%%

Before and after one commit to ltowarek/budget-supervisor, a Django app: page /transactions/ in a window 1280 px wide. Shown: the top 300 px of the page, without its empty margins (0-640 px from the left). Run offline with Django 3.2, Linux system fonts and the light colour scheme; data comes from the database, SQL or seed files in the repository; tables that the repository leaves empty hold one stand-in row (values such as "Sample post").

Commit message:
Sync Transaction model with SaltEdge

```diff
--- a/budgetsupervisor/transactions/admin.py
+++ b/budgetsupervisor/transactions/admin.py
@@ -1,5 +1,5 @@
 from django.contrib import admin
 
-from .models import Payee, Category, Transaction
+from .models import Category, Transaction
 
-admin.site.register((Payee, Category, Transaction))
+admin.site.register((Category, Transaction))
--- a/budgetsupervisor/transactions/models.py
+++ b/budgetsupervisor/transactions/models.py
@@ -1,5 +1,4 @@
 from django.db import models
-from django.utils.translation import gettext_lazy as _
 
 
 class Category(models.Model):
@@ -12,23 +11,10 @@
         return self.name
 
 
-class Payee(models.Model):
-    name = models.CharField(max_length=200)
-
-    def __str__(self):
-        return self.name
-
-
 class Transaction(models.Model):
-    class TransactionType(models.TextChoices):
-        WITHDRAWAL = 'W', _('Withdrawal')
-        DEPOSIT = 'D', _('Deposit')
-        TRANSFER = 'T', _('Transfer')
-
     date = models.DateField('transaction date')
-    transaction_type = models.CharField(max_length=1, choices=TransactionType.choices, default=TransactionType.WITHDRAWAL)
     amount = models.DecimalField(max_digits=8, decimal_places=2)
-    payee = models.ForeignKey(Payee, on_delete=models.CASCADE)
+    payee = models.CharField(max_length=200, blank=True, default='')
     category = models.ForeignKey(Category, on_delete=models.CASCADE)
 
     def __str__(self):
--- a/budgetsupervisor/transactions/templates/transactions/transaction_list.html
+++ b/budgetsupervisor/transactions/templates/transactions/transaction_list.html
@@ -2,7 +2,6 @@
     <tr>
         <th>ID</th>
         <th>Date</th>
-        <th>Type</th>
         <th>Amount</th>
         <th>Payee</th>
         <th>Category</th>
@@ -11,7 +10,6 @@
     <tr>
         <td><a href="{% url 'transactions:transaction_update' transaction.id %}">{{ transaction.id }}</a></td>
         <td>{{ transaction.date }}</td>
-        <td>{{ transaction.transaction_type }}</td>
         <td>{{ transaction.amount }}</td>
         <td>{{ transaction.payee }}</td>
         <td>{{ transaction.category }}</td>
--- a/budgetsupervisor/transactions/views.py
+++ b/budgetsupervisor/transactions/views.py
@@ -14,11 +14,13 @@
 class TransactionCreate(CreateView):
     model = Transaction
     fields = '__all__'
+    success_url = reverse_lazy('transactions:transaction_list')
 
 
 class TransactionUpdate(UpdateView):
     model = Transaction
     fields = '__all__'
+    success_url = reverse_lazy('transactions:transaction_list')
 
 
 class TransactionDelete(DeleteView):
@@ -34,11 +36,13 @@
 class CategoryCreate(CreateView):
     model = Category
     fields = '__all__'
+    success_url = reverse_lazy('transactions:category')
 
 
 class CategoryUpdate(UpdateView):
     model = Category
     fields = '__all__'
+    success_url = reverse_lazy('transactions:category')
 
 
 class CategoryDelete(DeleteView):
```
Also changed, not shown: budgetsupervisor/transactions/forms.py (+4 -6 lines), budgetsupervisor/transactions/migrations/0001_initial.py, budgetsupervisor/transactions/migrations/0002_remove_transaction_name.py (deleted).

%%

**Task:** Where does "class" appear in the listing? Show every line that has it.

**Exercise result:**
 class Category(models.Model):
-class Payee(models.Model):
 class Transaction(models.Model):
-    class TransactionType(models.TextChoices):
 class TransactionCreate(CreateView):
 class TransactionUpdate(UpdateView):
 class TransactionDelete(DeleteView):
 class CategoryCreate(CreateView):
 class CategoryUpdate(UpdateView):
 class CategoryDelete(DeleteView):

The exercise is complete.